_Prompt_: Copy, from the material below, each line where "class" shows up.

[Entries shown Boundary: Start]

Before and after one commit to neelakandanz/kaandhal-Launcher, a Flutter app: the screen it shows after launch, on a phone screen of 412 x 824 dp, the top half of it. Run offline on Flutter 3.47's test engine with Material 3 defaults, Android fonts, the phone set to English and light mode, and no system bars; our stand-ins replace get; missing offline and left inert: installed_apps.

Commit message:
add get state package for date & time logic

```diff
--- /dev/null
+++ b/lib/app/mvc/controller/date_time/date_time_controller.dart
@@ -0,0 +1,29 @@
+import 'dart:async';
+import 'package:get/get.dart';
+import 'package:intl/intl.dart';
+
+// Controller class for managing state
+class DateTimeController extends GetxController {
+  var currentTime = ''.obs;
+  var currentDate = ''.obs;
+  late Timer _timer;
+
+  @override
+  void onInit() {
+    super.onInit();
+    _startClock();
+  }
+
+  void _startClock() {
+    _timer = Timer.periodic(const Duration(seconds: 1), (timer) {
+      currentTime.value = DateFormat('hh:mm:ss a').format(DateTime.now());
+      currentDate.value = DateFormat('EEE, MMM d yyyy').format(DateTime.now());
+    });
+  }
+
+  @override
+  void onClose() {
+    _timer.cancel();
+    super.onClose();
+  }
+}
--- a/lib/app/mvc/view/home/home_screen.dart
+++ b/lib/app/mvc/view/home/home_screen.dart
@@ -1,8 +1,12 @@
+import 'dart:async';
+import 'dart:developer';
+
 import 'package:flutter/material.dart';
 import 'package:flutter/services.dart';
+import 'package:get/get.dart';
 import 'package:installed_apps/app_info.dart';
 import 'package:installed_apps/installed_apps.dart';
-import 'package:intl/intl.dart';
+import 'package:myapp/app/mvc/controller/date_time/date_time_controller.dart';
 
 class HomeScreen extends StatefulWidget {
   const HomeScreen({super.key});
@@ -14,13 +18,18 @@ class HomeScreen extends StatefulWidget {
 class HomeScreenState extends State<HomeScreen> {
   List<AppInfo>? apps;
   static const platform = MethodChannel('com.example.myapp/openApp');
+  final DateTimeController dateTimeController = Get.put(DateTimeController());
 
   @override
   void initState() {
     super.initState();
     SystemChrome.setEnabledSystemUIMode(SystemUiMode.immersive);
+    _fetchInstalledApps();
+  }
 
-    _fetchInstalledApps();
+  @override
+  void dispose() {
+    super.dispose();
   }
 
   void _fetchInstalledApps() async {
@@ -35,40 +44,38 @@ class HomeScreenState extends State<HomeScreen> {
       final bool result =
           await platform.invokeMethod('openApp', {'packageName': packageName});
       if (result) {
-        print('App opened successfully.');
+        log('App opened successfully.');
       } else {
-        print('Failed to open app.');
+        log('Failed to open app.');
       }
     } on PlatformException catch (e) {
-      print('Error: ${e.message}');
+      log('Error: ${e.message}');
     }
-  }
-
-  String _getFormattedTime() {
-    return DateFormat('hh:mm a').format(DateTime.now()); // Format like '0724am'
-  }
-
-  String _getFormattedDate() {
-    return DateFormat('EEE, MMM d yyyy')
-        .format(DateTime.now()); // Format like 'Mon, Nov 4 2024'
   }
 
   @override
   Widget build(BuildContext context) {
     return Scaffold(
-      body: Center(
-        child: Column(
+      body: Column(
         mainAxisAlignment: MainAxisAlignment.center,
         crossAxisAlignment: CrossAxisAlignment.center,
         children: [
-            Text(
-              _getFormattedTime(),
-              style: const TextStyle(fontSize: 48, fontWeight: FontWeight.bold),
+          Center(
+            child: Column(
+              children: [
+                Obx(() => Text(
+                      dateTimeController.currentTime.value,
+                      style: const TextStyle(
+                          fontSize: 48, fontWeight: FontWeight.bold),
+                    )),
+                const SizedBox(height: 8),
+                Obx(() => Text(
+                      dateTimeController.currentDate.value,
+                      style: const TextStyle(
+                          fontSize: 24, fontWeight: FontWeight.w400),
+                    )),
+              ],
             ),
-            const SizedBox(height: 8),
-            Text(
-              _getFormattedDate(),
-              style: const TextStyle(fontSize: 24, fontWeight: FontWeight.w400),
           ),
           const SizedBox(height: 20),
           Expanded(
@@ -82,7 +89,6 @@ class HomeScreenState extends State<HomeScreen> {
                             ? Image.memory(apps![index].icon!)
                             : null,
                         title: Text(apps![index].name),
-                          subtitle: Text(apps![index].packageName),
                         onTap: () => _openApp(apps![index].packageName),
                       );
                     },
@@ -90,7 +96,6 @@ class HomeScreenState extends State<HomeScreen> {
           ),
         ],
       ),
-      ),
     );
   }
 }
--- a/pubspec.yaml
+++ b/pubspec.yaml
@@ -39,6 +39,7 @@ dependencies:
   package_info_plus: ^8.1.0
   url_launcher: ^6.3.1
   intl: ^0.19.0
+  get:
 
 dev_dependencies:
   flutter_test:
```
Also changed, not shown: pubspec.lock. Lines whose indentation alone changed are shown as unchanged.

[Entries shown Boundary: End]

_Answer section_:
+// Controller class for managing state
+class DateTimeController extends GetxController {
 class HomeScreen extends StatefulWidget {
@@ -14,13 +18,18 @@ class HomeScreen extends StatefulWidget {
 class HomeScreenState extends State<HomeScreen> {
@@ -35,40 +44,38 @@ class HomeScreenState extends State<HomeScreen> {
@@ -82,7 +89,6 @@ class HomeScreenState extends State<HomeScreen> {
@@ -90,7 +96,6 @@ class HomeScreenState extends State<HomeScreen> {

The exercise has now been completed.